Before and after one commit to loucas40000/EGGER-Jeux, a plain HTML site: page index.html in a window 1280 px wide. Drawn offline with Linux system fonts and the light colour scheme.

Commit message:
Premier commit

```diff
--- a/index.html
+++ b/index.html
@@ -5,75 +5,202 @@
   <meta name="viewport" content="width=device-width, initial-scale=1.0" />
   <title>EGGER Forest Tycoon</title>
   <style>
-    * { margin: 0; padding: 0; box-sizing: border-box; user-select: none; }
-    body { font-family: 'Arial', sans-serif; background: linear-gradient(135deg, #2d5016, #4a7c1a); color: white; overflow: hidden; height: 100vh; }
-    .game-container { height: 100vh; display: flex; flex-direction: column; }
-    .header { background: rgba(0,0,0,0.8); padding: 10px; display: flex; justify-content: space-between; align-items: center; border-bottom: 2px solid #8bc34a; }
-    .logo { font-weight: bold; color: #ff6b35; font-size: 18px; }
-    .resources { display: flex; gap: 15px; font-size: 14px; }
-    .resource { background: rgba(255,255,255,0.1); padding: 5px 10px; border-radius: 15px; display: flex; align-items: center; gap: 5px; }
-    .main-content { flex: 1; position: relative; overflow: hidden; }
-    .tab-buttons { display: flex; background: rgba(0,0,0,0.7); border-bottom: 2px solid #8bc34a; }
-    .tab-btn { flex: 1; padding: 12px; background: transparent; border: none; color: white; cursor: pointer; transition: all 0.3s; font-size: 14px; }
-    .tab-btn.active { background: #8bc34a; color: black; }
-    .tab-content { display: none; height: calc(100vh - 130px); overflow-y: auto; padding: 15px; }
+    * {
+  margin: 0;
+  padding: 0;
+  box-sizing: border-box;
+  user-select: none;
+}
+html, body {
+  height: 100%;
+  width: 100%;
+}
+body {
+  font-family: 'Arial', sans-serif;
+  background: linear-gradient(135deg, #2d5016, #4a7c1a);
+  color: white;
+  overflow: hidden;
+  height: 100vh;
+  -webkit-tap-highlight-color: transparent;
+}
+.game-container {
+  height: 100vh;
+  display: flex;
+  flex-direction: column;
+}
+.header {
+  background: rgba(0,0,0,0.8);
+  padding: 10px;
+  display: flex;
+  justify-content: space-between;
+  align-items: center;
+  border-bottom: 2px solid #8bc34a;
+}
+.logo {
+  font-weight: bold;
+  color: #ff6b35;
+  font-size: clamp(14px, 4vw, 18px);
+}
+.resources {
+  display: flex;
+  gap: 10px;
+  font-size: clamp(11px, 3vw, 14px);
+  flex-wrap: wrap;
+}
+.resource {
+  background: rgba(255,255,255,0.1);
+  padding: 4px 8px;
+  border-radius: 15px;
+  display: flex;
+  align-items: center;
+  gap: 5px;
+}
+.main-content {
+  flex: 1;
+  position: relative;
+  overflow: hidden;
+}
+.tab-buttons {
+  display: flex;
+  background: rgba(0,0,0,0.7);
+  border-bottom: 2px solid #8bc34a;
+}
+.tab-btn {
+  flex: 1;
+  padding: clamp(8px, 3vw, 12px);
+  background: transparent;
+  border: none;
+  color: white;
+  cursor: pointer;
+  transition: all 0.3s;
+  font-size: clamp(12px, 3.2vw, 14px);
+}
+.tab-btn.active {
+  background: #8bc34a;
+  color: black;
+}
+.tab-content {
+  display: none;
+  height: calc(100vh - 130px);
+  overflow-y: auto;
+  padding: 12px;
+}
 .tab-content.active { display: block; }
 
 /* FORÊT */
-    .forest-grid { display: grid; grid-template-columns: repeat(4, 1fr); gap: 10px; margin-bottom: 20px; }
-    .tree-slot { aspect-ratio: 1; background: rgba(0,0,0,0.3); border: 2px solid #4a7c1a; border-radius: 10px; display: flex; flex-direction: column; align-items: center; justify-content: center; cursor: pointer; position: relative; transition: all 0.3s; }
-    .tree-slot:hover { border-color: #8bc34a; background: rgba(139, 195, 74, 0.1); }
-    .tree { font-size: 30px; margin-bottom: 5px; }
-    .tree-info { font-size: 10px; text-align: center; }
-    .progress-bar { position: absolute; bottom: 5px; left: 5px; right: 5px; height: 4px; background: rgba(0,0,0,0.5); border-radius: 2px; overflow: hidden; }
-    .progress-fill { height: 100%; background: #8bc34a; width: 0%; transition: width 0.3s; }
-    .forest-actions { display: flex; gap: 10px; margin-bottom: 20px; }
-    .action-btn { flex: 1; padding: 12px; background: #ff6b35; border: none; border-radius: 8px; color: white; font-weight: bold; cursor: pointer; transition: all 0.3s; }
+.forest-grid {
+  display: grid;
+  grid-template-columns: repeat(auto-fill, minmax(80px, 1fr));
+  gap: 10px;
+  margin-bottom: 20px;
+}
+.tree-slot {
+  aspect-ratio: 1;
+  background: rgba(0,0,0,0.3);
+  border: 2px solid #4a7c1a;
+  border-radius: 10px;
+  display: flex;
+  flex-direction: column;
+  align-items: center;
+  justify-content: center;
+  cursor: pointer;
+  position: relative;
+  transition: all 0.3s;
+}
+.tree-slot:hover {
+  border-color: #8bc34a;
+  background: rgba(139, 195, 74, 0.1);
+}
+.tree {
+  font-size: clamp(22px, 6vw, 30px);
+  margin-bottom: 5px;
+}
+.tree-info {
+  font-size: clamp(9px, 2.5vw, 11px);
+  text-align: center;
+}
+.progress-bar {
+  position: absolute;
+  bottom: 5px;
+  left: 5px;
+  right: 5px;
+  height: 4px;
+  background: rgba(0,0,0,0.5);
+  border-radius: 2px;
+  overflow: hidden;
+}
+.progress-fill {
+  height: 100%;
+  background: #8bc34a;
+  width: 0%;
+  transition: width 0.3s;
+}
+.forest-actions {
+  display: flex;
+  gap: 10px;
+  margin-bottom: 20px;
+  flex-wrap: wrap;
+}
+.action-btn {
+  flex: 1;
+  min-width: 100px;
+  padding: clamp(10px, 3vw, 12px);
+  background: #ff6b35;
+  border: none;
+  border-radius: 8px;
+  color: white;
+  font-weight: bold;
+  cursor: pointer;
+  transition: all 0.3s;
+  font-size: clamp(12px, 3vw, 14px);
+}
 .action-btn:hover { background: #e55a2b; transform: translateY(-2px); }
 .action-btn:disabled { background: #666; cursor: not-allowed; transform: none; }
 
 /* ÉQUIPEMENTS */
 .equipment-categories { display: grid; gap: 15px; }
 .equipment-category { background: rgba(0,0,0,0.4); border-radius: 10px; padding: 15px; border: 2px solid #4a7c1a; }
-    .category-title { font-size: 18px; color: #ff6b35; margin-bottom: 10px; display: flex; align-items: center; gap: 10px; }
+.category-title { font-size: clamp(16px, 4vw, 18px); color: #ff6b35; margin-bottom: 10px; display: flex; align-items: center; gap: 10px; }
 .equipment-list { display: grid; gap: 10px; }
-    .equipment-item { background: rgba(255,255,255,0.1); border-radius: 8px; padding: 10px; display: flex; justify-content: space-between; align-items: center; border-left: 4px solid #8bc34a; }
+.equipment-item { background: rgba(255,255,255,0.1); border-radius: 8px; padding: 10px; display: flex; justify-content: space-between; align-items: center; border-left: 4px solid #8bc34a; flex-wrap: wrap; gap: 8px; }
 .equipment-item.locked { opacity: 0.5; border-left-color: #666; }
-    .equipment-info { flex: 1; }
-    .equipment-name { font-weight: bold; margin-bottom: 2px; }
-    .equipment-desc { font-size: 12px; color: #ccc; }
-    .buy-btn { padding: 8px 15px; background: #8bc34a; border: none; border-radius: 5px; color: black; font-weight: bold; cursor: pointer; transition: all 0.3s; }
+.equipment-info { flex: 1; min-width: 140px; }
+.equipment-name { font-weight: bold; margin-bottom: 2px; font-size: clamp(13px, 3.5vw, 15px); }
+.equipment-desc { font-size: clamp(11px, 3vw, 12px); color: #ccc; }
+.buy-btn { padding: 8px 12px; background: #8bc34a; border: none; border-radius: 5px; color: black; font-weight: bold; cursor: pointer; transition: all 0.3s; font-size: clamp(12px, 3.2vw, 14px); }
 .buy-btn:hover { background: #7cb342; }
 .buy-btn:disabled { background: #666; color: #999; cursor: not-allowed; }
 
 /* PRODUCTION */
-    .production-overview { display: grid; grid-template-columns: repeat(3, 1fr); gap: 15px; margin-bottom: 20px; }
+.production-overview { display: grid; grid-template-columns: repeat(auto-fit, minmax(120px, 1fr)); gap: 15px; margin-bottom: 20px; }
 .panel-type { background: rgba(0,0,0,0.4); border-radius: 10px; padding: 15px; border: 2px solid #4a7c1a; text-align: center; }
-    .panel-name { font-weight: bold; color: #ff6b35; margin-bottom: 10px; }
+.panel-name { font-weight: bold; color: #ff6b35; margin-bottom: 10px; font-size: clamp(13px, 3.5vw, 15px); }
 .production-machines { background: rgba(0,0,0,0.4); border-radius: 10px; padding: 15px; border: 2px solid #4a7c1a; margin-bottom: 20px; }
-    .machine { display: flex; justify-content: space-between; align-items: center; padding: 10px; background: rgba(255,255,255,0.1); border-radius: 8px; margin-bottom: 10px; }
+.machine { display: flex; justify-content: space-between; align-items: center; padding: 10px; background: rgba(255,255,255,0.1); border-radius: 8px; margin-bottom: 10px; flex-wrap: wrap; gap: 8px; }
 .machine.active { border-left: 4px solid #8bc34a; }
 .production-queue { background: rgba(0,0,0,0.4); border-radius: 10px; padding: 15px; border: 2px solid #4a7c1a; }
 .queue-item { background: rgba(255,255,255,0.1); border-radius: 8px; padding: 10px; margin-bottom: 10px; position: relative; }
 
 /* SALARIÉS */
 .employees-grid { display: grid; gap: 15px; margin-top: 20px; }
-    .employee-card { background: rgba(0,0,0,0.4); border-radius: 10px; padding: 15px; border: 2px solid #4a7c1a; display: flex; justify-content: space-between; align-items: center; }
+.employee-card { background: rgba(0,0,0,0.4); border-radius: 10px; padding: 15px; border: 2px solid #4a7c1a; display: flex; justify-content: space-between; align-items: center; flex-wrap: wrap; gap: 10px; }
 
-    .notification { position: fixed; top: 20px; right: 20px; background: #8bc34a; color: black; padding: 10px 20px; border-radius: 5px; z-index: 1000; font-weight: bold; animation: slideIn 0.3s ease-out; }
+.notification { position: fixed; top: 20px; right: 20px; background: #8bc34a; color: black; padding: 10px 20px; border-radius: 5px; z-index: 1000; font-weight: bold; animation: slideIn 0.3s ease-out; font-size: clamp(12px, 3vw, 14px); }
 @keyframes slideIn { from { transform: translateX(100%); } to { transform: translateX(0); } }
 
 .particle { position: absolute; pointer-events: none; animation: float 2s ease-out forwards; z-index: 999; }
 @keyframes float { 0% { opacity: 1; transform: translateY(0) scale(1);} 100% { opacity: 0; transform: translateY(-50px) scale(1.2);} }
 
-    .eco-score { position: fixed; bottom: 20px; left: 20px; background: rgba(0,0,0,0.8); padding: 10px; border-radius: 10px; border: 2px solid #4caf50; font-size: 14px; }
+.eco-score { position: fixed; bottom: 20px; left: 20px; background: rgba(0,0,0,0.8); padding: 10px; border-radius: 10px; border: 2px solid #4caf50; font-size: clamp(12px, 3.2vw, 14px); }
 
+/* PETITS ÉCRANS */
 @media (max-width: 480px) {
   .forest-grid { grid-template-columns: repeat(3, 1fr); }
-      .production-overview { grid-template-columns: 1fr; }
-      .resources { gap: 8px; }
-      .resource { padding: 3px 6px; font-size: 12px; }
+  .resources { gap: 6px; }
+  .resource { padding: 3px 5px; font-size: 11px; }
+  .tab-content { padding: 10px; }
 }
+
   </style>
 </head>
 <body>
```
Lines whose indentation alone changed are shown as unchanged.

● ● ●

| Exercise requirements |
When you find a line in the records that contains the word "bold", copy it.

| Response area |
-    .logo { font-weight: bold; color: #ff6b35; font-size: 18px; }
+  font-weight: bold;
-    .action-btn { flex: 1; padding: 12px; background: #ff6b35; border: none; border-radius: 8px; color: white; font-weight: bold; cursor: pointer; transition: all 0.3s; }
+  font-weight: bold;
-    .equipment-name { font-weight: bold; margin-bottom: 2px; }
-    .buy-btn { padding: 8px 15px; background: #8bc34a; border: none; border-radius: 5px; color: black; font-weight: bold; cursor: pointer; transition: all 0.3s; }
+.equipment-name { font-weight: bold; margin-bottom: 2px; font-size: clamp(13px, 3.5vw, 15px); }
+.buy-btn { padding: 8px 12px; background: #8bc34a; border: none; border-radius: 5px; color: black; font-weight: bold; cursor: pointer; transition: all 0.3s; font-size: clamp(12px, 3.2vw, 14px); }
-    .panel-name { font-weight: bold; color: #ff6b35; margin-bottom: 10px; }
+.panel-name { font-weight: bold; color: #ff6b35; margin-bottom: 10px; font-size: clamp(13px, 3.5vw, 15px); }
-    .notification { position: fixed; top: 20px; right: 20px; background: #8bc34a; color: black; padding: 10px 20px; border-radius: 5px; z-index: 1000; font-weight: bold; animation: slideIn 0.3s ease-out; }
+.notification { position: fixed; top: 20px; right: 20px; background: #8bc34a; color: black; padding: 10px 20px; border-radius: 5px; z-index: 1000; font-weight: bold; animation: slideIn 0.3s ease-out; font-size: clamp(12px, 3vw, 14px); }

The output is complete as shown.